Reading that Franco drank from the Fountain of Youth and was made young again, you don't blink twice. But reading that it was good that little Billy was starved to death since he had, after all, forgotten to feed the dog, you want to say, "it was not good, I won't go along."

Call that imaginative resistance.

Why does it happen?

A number of explanations have been tried. Do we resist because what we're asked to imagine is conceptually impossible? No, because (i) counter-moral hypotheses are not conceptually impossible, they're just mistaken, and (ii) lots of conceptually impossible scenarios are not resisted at all (as readers of Calvino and Borges will attest). 

Do we resist because what we're asked to imagine is morally repugnant? No, because we balk at aesthetic misinformation as well.
An example:  


All eyes were on the twin Chevy 4 X 4's as they pushed purposefully through the mud. Expectations were high; last year's blood bath death match of doom had been exhilarating and profound, and this year's promised to be even better. The crowd went quiet as special musical guests ZZ Top began to lay down their sonorous rhythms. The scene was marred only by the awkwardly setting sun.

Reading this, one thinks, "If the author wants to stage a monster truck rally at sunset, that's up to her. But the sunset's aesthetic properties are not up to her; nor are we willing to take her word for it that last year's blood bath death match of doom was a thing of beauty."

Do we resist because what we're asked to imagine is repugnant along some evaluative dimension or other?  No, because imaginative resistance can arise even with purely descriptive predicates: "oval," "aquiline," "jagged", "smooth," "lilting". . .

A predicate makes for imaginative resistance if the concept it expresses is of the type I have called "grokking," or response-enabled.
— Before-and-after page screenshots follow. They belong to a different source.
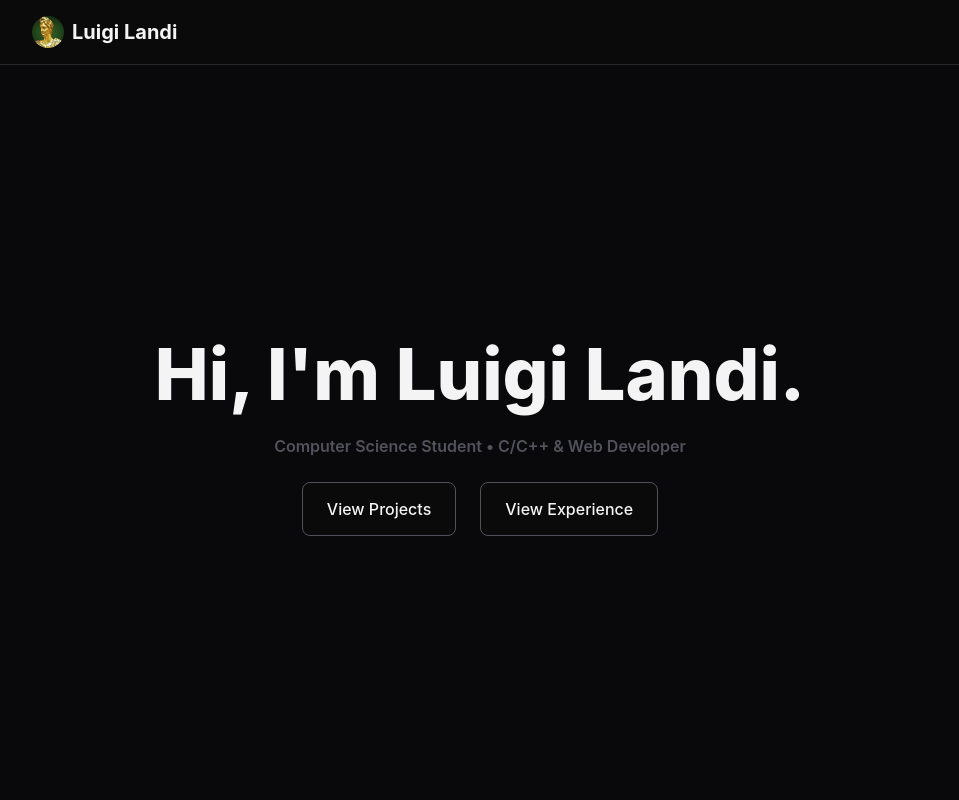
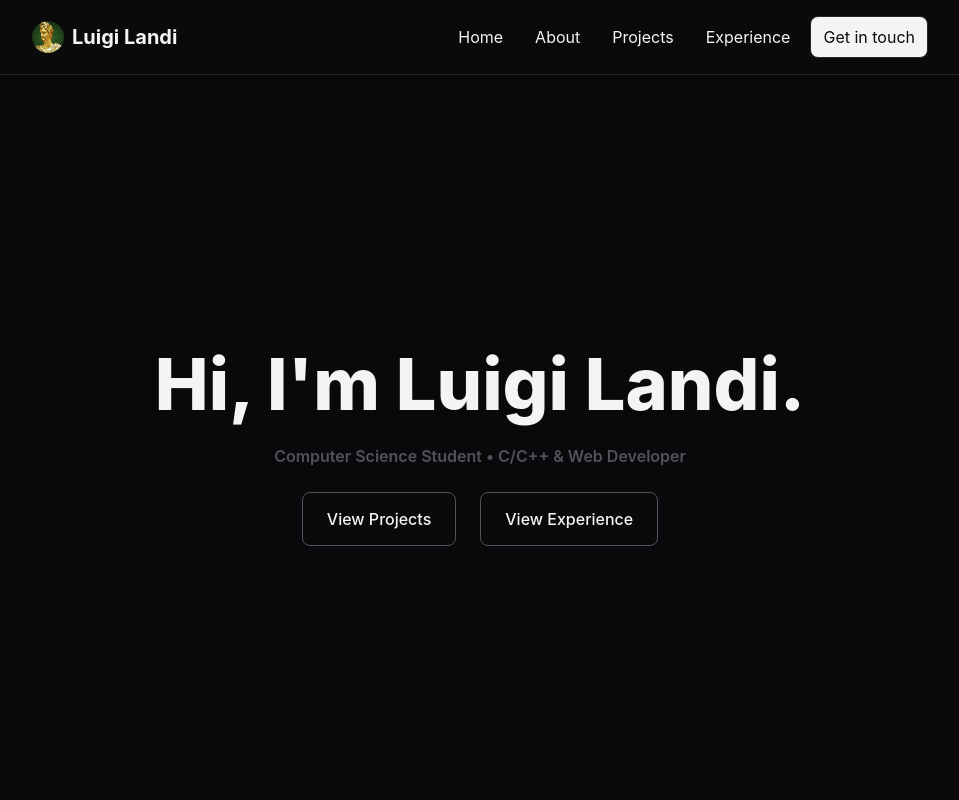
Before and after one commit to landiluigi746/portfolio, an Astro site: page / in a window 1280 px wide. Shown: the top 800 px of the page, without its empty margins (160-1119 px from the left). Built offline with nearby package versions, Linux system fonts and the light colour scheme; Astro itself is replaced by a stand-in of ours.

Commit message:
[fix]: Fix Navbar style on large page size

```diff
--- a/src/components/Navbar.astro
+++ b/src/components/Navbar.astro
@@ -51,7 +51,7 @@ import { Image } from "astro:assets";
         </button>
         <div
             id="sidebar"
-            class="not-md:w-svw not-md:h-svh z-2 fixed top-16 right-0 opacity-0 flex flex-col items-end gap-y-3 translate-x-full not-md:pr-2 not-md:bg-zinc-950/90 transition-all duration-500 md:flex-row md:items-center md:gap-x-2 md:translate-x-0"
+            class="w-svw h-svh z-2 fixed top-16 right-0 opacity-0 flex flex-col items-end gap-y-3 translate-x-full pr-2 bg-zinc-950/90 transition-all duration-500 md:w-max md:h-full md:static md:opacity-100 md:p-0 md:bg-transparent md:flex-row md:items-center md:gap-x-2 md:translate-x-0"
         >
             <a
                 href={`/portfolio/`}
```
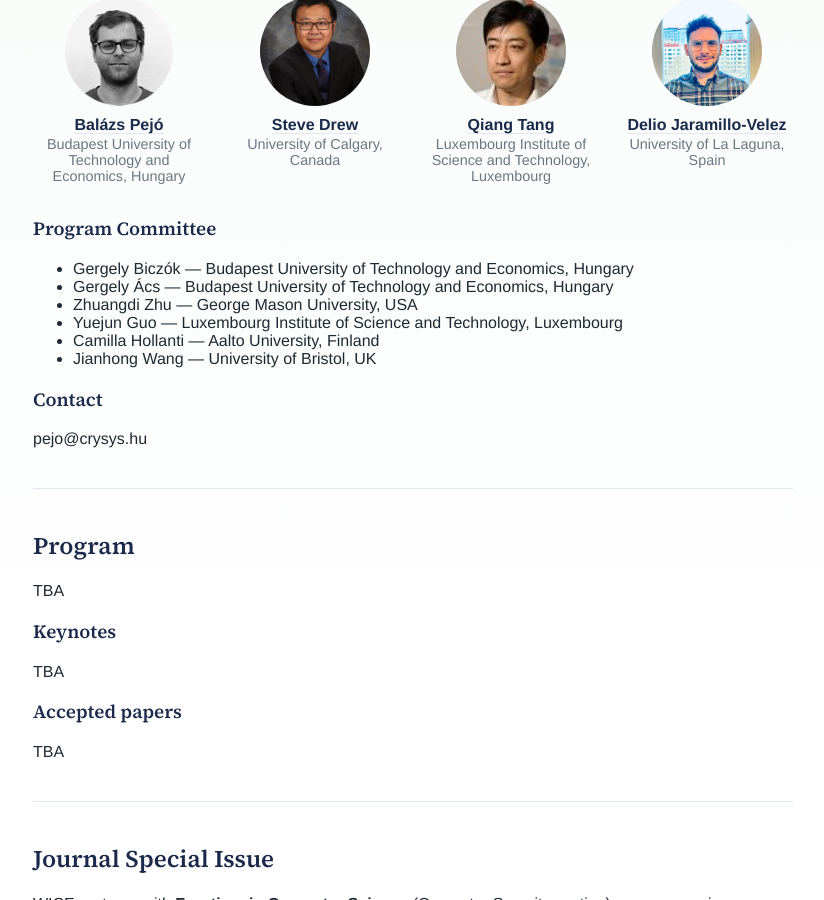
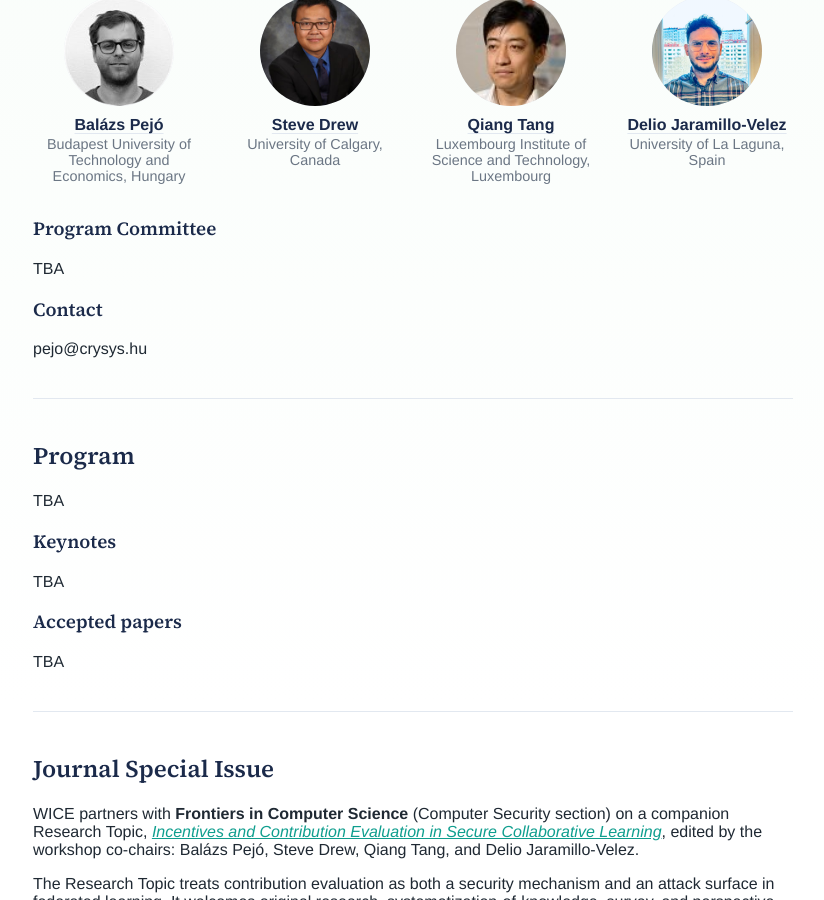
Before and after one commit to WICE-SaTML/WICE-SaTML.github.io, a Jekyll site: the page built from index.md, in a window 1280 px wide and 900 px high, scrolled down 2558 px. Shown: the whole window, without its empty margins (227-1051 px from the left). Built offline with Jekyll 4.4.1, drawn with Linux system fonts in a browser that asks for light colours; a script that is not in the unit is left out.

Commit message:
Update index.md

```diff
--- a/index.md
+++ b/index.md
@@ -170,14 +170,16 @@ All deadlines are 11:59 PM AoE (Anywhere on Earth).
 
 ### Program Committee
 
-<ul>
+TBA
+
+<!--<ul>
   <li>Gergely Biczók — Budapest University of Technology and Economics, Hungary</li>
   <li>Gergely Ács — Budapest University of Technology and Economics, Hungary</li>
   <li>Zhuangdi Zhu — George Mason University, USA</li>
   <li>Yuejun Guo — Luxembourg Institute of Science and Technology, Luxembourg</li>
   <li>Camilla Hollanti — Aalto University, Finland</li>
   <li>Jianhong Wang — University of Bristol, UK</li>
-</ul>
+</ul>-->
 
 ### Contact
 
```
It's a feature of grokking concepts that their extension in a situation depends on how the situation does or would strike us. "Does or would strike us" as we are: how we are represented as reacting, or invited to react, has nothing to do with it.

Resistance is the natural consequence. If we insist on judging the extension ourselves, it stands to reason that any seeming intelligence coming from elsewhere is automatically suspect. This applies in particular to being "told" about the extension by an as-if knowledgeable narrator.  • 



Soundings, Spring 2010